However, there were many limitations to this study. Most notably, having a sample of undergraduate and graduate students in the United States limits the generalisability of findings. The results may not apply to people who did not go to university, people in the older generation, and people living in countries outside of the United States. Regarding the latter, it is often reported anecdotally that mixed-race people have different experiences depending on which country they are in. For instance, on a blog referred to as “mixedracefaces” (https://mixedracefaces.com/home/dutch-surinamese-y), a multiracial individual who is Dutch and Surinamese stated the following: “In the Netherlands, I am seen as a Black guy. In Suriname, I am Dutch, not White, but Dutch.” Considering this, it is likely that findings may differ depending on the country the multiracial individual resides.
Furthermore, although some valid and reliable questionnaires were used (PHQ-9 and GAD-7), many measurements were simple checklists. This limits the conclusions we can make from this study, as a lack of survey reliability and validity decreases the integrity and quality of the data obtained. The authors discussed the importance of future research using structured interviews or utilising medical records when measuring mental distress.
Lastly, the study did not distinguish between unique multiracial identities (e.g., Black/White and Black/Asian). It is essential to distinguish between unique multiracial identities when researching mental health. Previous research has demonstrated that unique racial identities can be a protective or risk factor for specific mental illnesses (Burke et al., 2021).
Implications for practice
Considering the findings highlight increased rates of mental distress among multiracial groups compared to monoracial people, there is a need to ensure adequate and appropriate mental health treatment for this population. One way is ensuring practitioners are aware of the unique racial stressors multiracial individuals experience, contributing to mental ill health. Potentially, information regarding this could be incorporated into diversity training across NHS trusts. This should hopefully provide clinicians with the confidence to address these difficulties if they arise in therapy and allow multiracial individuals to feel more heard and understood. Furthermore, future research should focus on distinguishing between unique multiracial identities when investigating mental health disparities. This can inform mental illness prevention and treatment, thus further improving mental health care for this community.
Statement of interests
None to declare.
Oh, H., Du, J., Smith, L., & Koyanagi, A. (2022). Mental health differences between multiracial and monoracial college students in the United States: Emerging racial disparities. International Journal of Social Psychiatry.
American Psychiatric Association (2017). Mental Health Disparities: Diverse Populations https://www.psychiatry.org/psychiatrists/diversity/education/mental-health-facts
Bignall, T., Jeraj, S., Helsby, E., & Butt, J. (2019). Racial disparities in mental health.
Burke, N. L., Hazzard, V. M., Karvay, Y. G., Schaefer, L. M., Lipson, S. K., & Rodgers, R. F. (2021). Eating disorder prevalence among multiracial US undergraduate and graduate students: Is multiracial risk different than the sum of each identity?. Eating Behaviors, 41, 101501.
Jones, N., Marks, R., Ramirez, R., & Ríos-Vargas, M. (2021). 2020 Census Illuminates Racial and Ethnic Composition of the Country. https://www.census.gov/library/stories/2021/08/improved-race-ethnicity-measures-reveal-united-states-population-much-more-multiracial.html
Mixedracefaces. (2022, September 17). Dutch | Surinamese.

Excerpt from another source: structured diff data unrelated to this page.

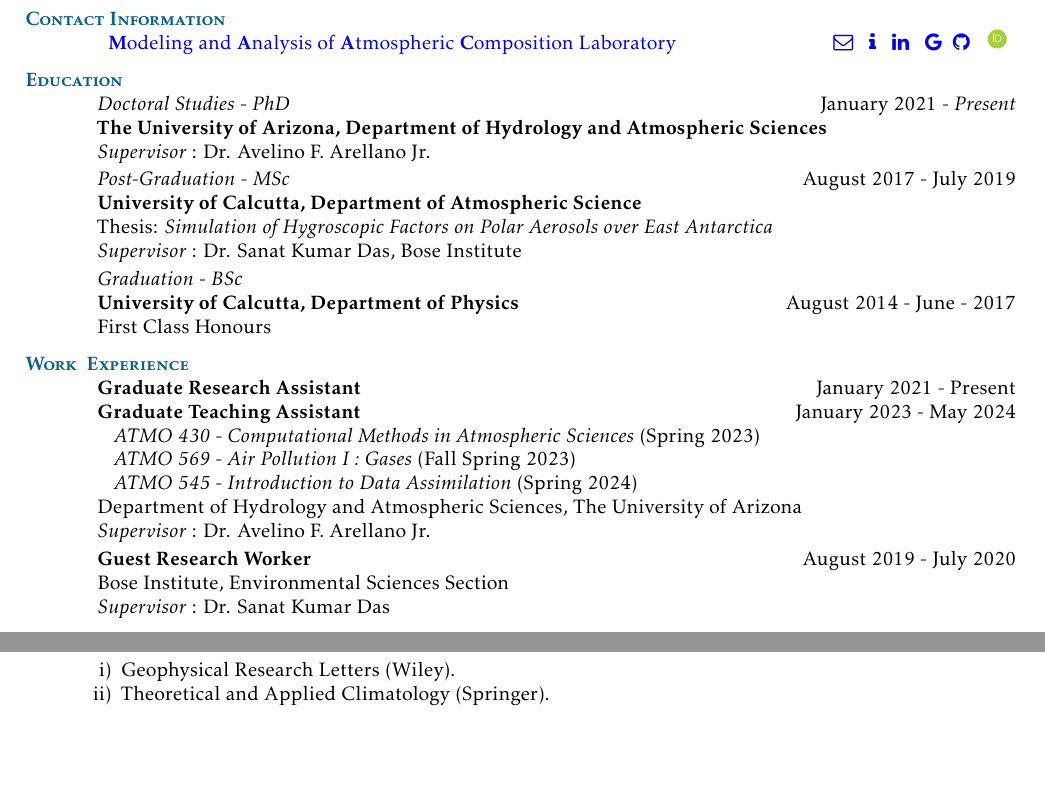
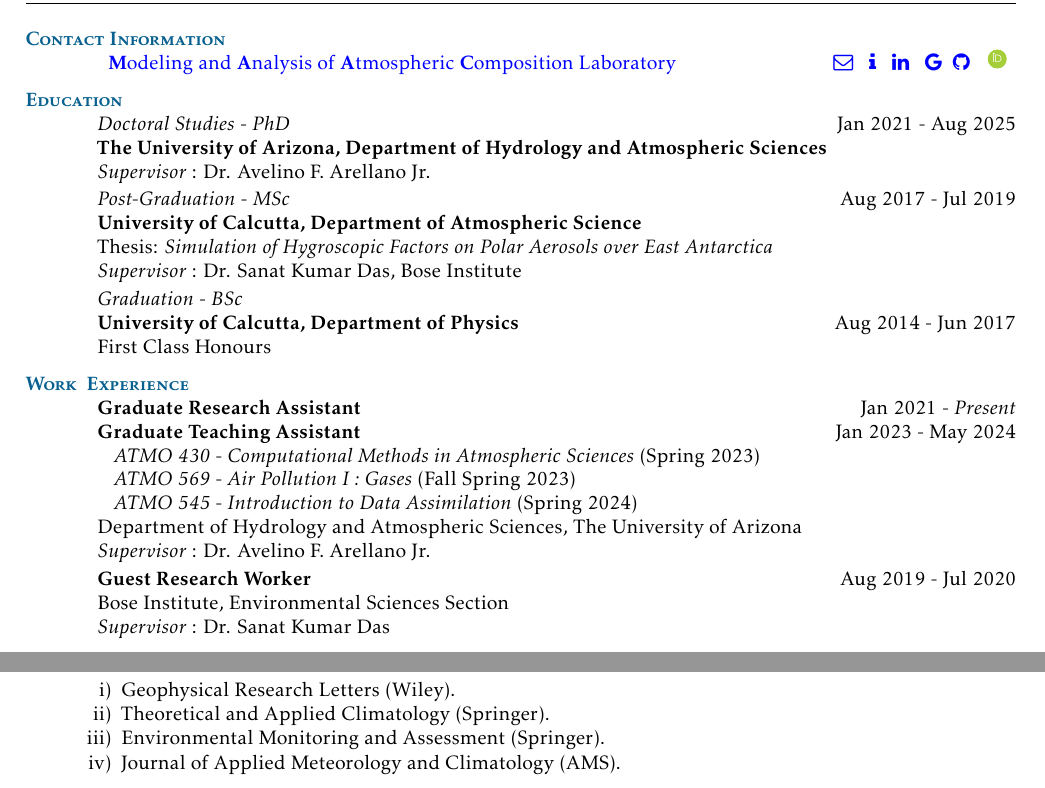
Before and after one commit to chayanroyc/CV, a LaTeX CV (CV_CR.tex): two parts of pages 1 and 3 of 3, joined at a grey line, cut so that both start at the same text, the shorter picture padded with empty space. Compiled offline with pdfLaTeX.

Commit message:
Updated
Updated.

```diff
--- a/CV_CR.tex
+++ b/CV_CR.tex
@@ -100,7 +100,7 @@
 			 \hspace*{1mm} \href{https://sites.arizona.edu/afarellano/}{\textbf{M}odeling and \textbf{A}nalysis of \textbf{A}tmospheric \textbf{C}omposition Laboratory} \hfill
 			\hspace{1mm}
 			\href{mailto:croychoudhury@arizona.edu}{\faEnvelopeO} \hspace*{1mm}
-			\href{https://chayanroyc.faculty.bio}{\faInfo} \hspace*{1mm}
+			\href{https://www.chayan-roychoudhury.com/}{\faInfo} \hspace*{1mm}
 			 \href{https://www.linkedin.com/in/chayan-roychoudhury-5a274b80/}{\faLinkedin}
 			\hspace*{1mm}
 			\href{https://scholar.google.com/citations?user=7vi4IIkAAAAJ&hl=en&authuser=2}{\faGoogle} \hspace{1mm}\href{https://github.com/chayanroyc}{\faGithub} \hspace*{1mm} \orcidchayan
@@ -127,11 +127,11 @@
 		% Education
 		\section{\mysidestyle \textbf{\textcolor{sep}{Education}}}
 
-		\emph{Doctoral Studies - PhD} \hfill January 2021 - \textit{Present}\\
+		\emph{Doctoral Studies - PhD} \hfill Jan 2021 - Aug 2025\\
 		\textbf{The University of Arizona, Department of Hydrology and Atmospheric Sciences} \\
 		\textit{Supervisor} : Dr. Avelino F. Arellano Jr.
 
-		\emph{Post-Graduation - MSc} \hfill  August 2017 - July 2019\\
+		\emph{Post-Graduation - MSc} \hfill  Aug 2017 - Jul 2019\\
 		\textbf{University of Calcutta, Department of Atmospheric Science} \\
 		\footnotesize
 		\normalsize
@@ -139,7 +139,7 @@
 		\textit{Supervisor} : Dr. Sanat Kumar Das, Bose Institute
 
 		\emph{Graduation - BSc}\\
-		\textbf{University of Calcutta, Department of Physics}	\hfill August 2014 - June - 2017\\
+		\textbf{University of Calcutta, Department of Physics}	\hfill Aug 2014 - Jun 2017\\
 %\textbf{Department of Physics}  \hfill Percentage : 60.625\% \\
 		First Class Honours
 %		with Minors in Mathematics and Chemistry
@@ -150,15 +150,15 @@
 		% Work Experience
 		\section{\mysidestyle \textbf{\textcolor{sep}{Work \\Experience}}}
 
-		\textbf{Graduate Research Assistant} \hfill January 2021 - Present  \\
-		\textbf{Graduate Teaching Assistant} \hfill January 2023 - May 2024  \\
+		\textbf{Graduate Research Assistant} \hfill Jan 2021 - \textit{Present}  \\
+		\textbf{Graduate Teaching Assistant} \hfill Jan 2023 - May 2024  \\
 		\hspace*{2mm} \textit{ATMO 430 - Computational Methods in Atmospheric Sciences} (Spring 2023) \\
 		\hspace*{2mm}  \textit{ATMO 569 - Air Pollution I : Gases} (Fall Spring 2023) \\
 		\hspace*{2mm}  \textit{ATMO 545 - Introduction to Data Assimilation} (Spring 2024) \\
 		Department of Hydrology and Atmospheric Sciences, The University of Arizona \\
 		\textit{ Supervisor} : Dr. Avelino F. Arellano Jr.
 
-		\textbf{Guest Research Worker} \hfill August 2019 - July 2020 \\
+		\textbf{Guest Research Worker} \hfill Aug 2019 - Jul 2020 \\
 		Bose Institute, Environmental Sciences Section \\
 		\textit{Supervisor} : Dr. Sanat Kumar Das
 		%\textbf{Dept. of Computer Science \& Engg, IIT Kharagpur} \hfill Teaching Assistant\\
@@ -425,6 +425,9 @@
 		\begin{enumerate}[topsep=0.1pt, partopsep=1pt, itemsep=0.1pt, parsep=0.1pt, leftmargin=12pt,label=\roman{*})]
 			\item Geophysical Research Letters (Wiley).
 			\item Theoretical and Applied Climatology (Springer).
+			\item Environmental Monitoring and Assessment (Springer).
+			\item
+			Journal of Applied Meteorology and Climatology (AMS).
 			%\item First Position for the poster on \emph{Impact of %Climate Change on Butterfly Population over a Metropolis of %India} presented at BIOSPECTRUM - 2018 in Environmental %Biotechnology and Bioremediation (2018).\\
 
 		\end{enumerate}
```
Also changed, not shown: CV_CR.pdf, 2 other files.
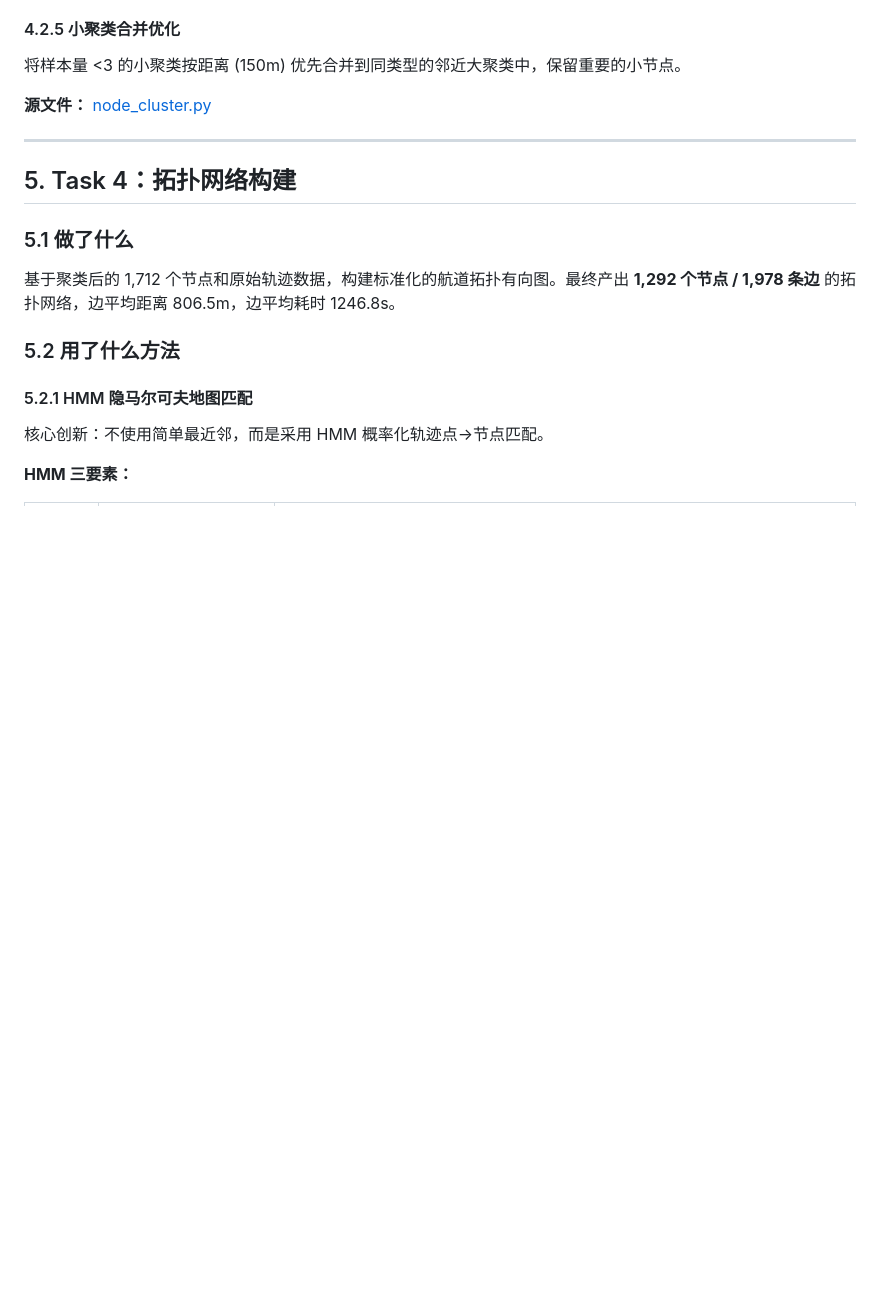
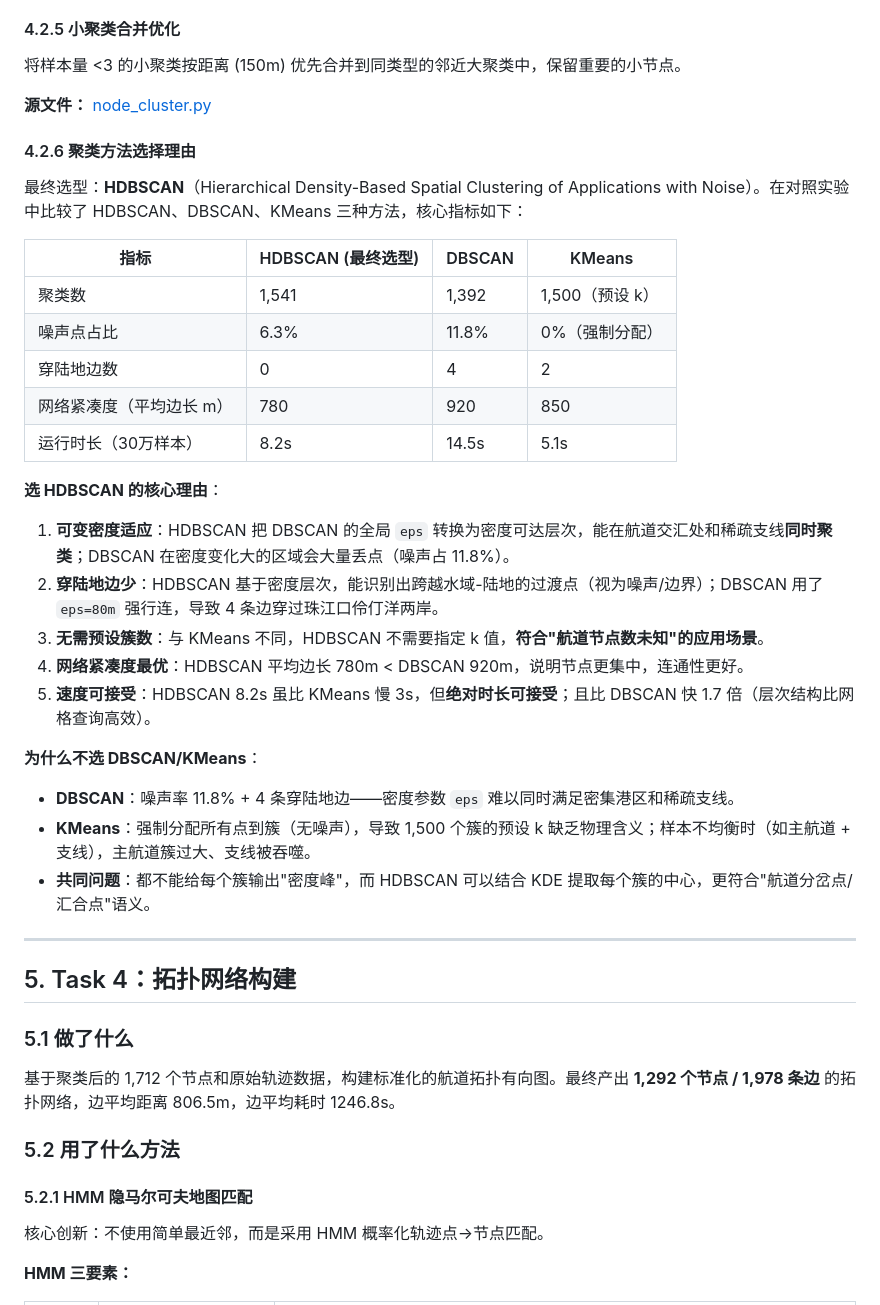
Before and after one commit to 1870659229/Data_Element, a Markdown page: 技术报告.md, the part around one of its changes. Rendered like a GitHub page; blank space fills up the shorter version.

```diff
--- a/技术报告.md
+++ b/技术报告.md
@@ -288,6 +288,32 @@ center = coords[np.argmax(densities)]  # 密度最高的点
 
 **源文件：** [node_cluster.py](file:///e:/Data_Element/node_cluster.py#L364-L417)
 
+#### 4.2.6 聚类方法选择理由
+
+最终选型：**HDBSCAN**（Hierarchical Density-Based Spatial Clustering of Applications with Noise）。在对照实验中比较了 HDBSCAN、DBSCAN、KMeans 三种方法，核心指标如下：
+
+| 指标 | HDBSCAN (最终选型) | DBSCAN | KMeans |
+|------|-------------------|--------|--------|
+| 聚类数 | 1,541 | 1,392 | 1,500（预设 k） |
+| 噪声点占比 | 6.3% | 11.8% | 0%（强制分配） |
+| 穿陆地边数 | 0 | 4 | 2 |
+| 网络紧凑度（平均边长 m）| 780 | 920 | 850 |
+| 运行时长（30万样本）| 8.2s | 14.5s | 5.1s |
+
+**选 HDBSCAN 的核心理由**：
+
+1. **可变密度适应**：HDBSCAN 把 DBSCAN 的全局 `eps` 转换为密度可达层次，能在航道交汇处和稀疏支线**同时聚类**；DBSCAN 在密度变化大的区域会大量丢点（噪声占 11.8%）。
+2. **穿陆地边少**：HDBSCAN 基于密度层次，能识别出跨越水域-陆地的过渡点（视为噪声/边界）；DBSCAN 用了 `eps=80m` 强行连，导致 4 条边穿过珠江口伶仃洋两岸。
+3. **无需预设簇数**：与 KMeans 不同，HDBSCAN 不需要指定 k 值，**符合"航道节点数未知"的应用场景**。
+4. **网络紧凑度最优**：HDBSCAN 平均边长 780m < DBSCAN 920m，说明节点更集中，连通性更好。
+5. **速度可接受**：HDBSCAN 8.2s 虽比 KMeans 慢 3s，但**绝对时长可接受**；且比 DBSCAN 快 1.7 倍（层次结构比网格查询高效）。
+
+**为什么不选 DBSCAN/KMeans**：
+
+- **DBSCAN**：噪声率 11.8% + 4 条穿陆地边——密度参数 `eps` 难以同时满足密集港区和稀疏支线。
+- **KMeans**：强制分配所有点到簇（无噪声），导致 1,500 个簇的预设 k 缺乏物理含义；样本不均衡时（如主航道 + 支线），主航道簇过大、支线被吞噬。
+- **共同问题**：都不能给每个簇输出"密度峰"，而 HDBSCAN 可以结合 KDE 提取每个簇的中心，更符合"航道分岔点/汇合点"语义。
+
 ---
 
 ## 5. Task 4：拓扑网络构建
```
Also changed, not shown: other parts of 技术报告.md (+57 -0 lines).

Mixedracefaces. https://mixedracefaces.com/home/dutch-surinamese-y